*EXERCISE DETAILS:* Which lines of the entries below include "this"? List them all.

*PROVIDED RECORDS:*
::::

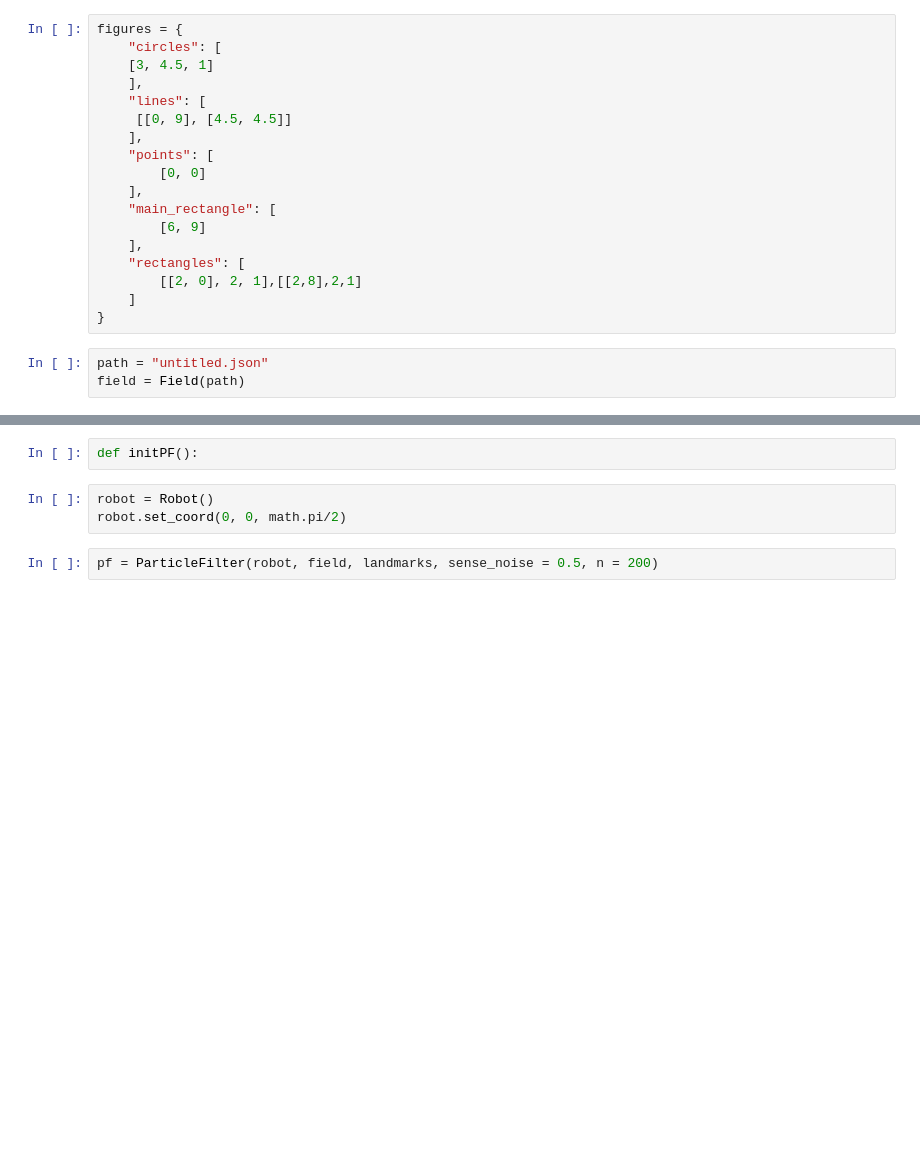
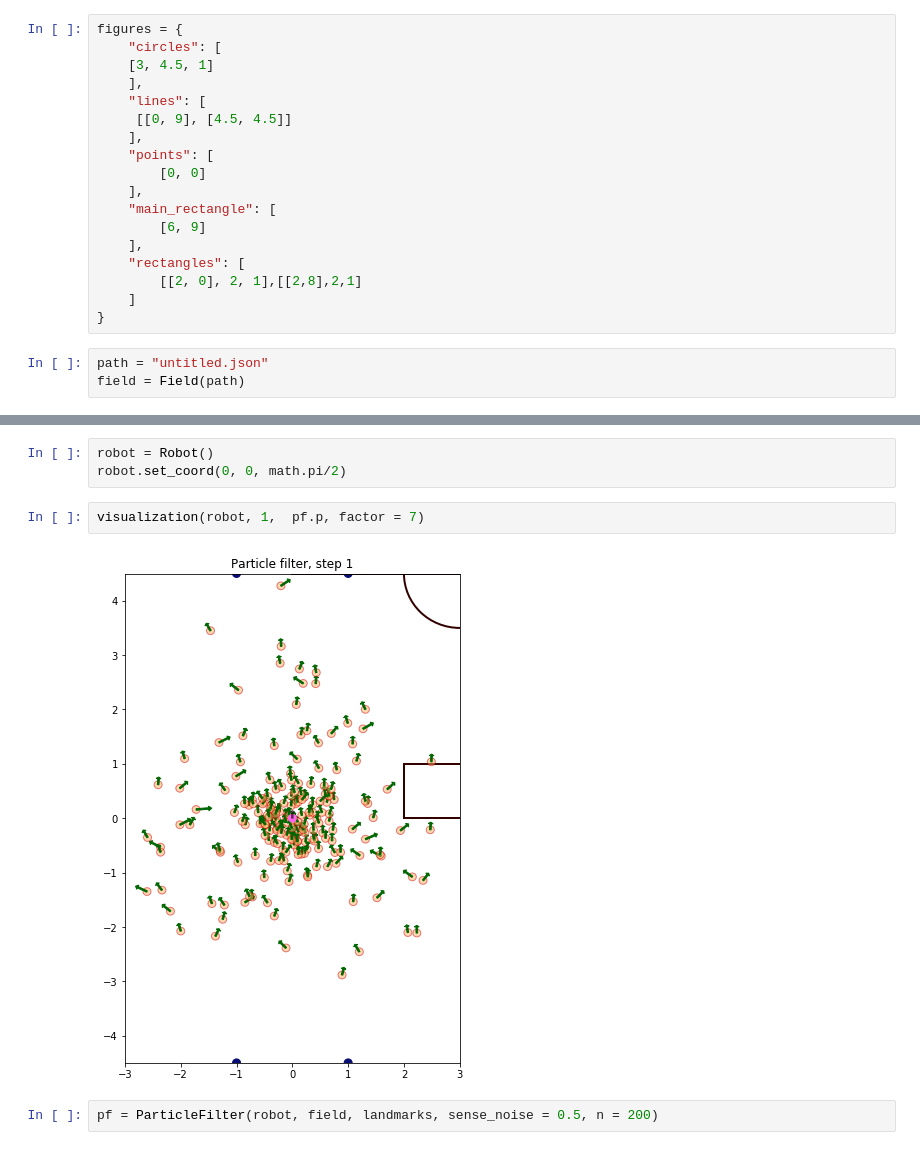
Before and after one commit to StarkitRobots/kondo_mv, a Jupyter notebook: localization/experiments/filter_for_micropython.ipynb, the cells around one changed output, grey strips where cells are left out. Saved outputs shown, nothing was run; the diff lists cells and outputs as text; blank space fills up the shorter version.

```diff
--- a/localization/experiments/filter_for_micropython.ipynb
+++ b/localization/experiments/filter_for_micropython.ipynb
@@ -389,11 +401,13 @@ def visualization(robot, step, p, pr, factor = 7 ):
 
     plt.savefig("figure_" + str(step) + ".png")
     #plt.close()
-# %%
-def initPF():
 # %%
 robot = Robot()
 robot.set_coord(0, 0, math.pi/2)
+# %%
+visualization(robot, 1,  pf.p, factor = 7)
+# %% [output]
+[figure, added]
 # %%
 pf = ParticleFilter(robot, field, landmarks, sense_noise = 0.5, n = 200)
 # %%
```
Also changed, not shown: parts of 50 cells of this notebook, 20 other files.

::::

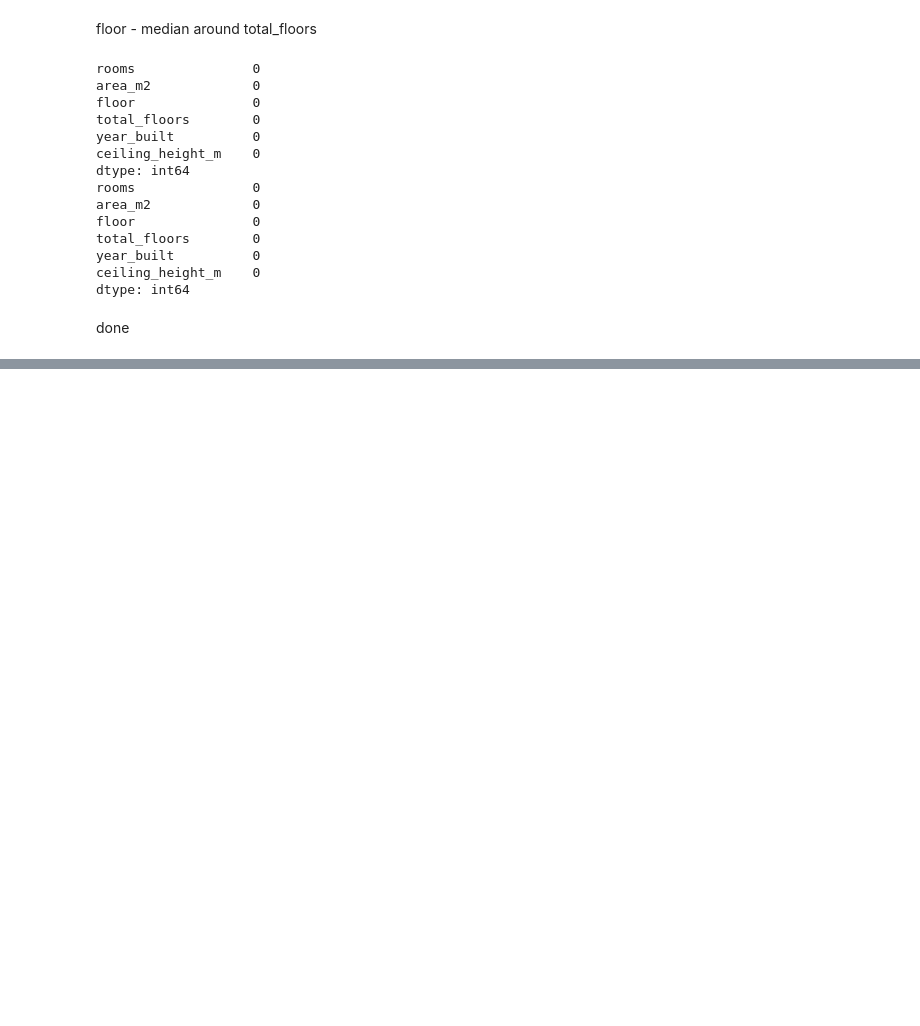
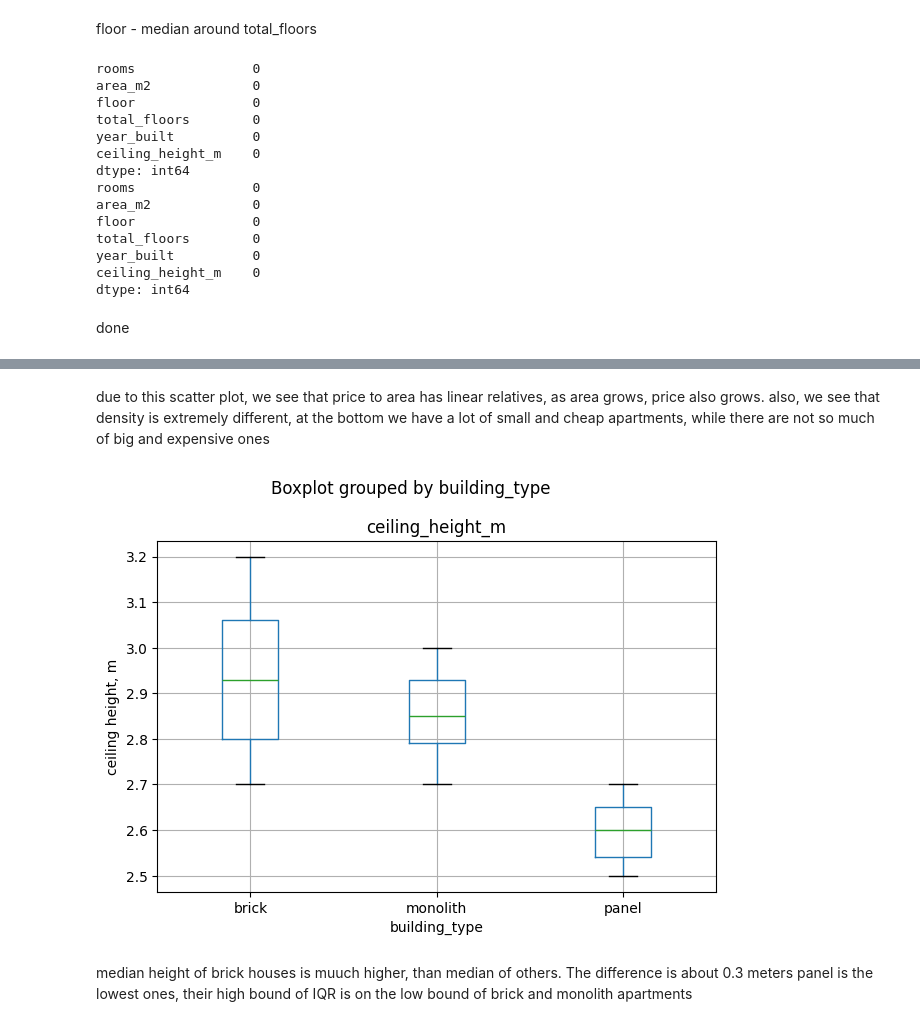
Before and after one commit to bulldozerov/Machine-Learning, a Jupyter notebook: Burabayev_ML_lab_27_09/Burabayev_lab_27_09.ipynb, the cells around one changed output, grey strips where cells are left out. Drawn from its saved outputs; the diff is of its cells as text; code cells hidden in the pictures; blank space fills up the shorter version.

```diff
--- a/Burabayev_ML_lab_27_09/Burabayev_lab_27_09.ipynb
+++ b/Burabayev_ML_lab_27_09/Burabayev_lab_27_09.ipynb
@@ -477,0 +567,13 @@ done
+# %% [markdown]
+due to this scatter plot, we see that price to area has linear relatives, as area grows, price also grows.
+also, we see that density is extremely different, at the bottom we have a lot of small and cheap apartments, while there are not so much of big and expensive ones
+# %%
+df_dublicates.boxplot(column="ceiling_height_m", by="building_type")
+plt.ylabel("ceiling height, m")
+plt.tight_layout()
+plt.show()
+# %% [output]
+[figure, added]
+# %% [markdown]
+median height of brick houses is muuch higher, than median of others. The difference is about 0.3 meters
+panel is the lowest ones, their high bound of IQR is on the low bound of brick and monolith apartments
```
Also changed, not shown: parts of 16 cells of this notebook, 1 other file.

::::

*THE COMPLETED TASK:*
Also changed, not shown: parts of 50 cells of this notebook, 20 other files.
+due to this scatter plot, we see that price to area has linear relatives, as area grows, price also grows.
Also changed, not shown: parts of 16 cells of this notebook, 1 other file.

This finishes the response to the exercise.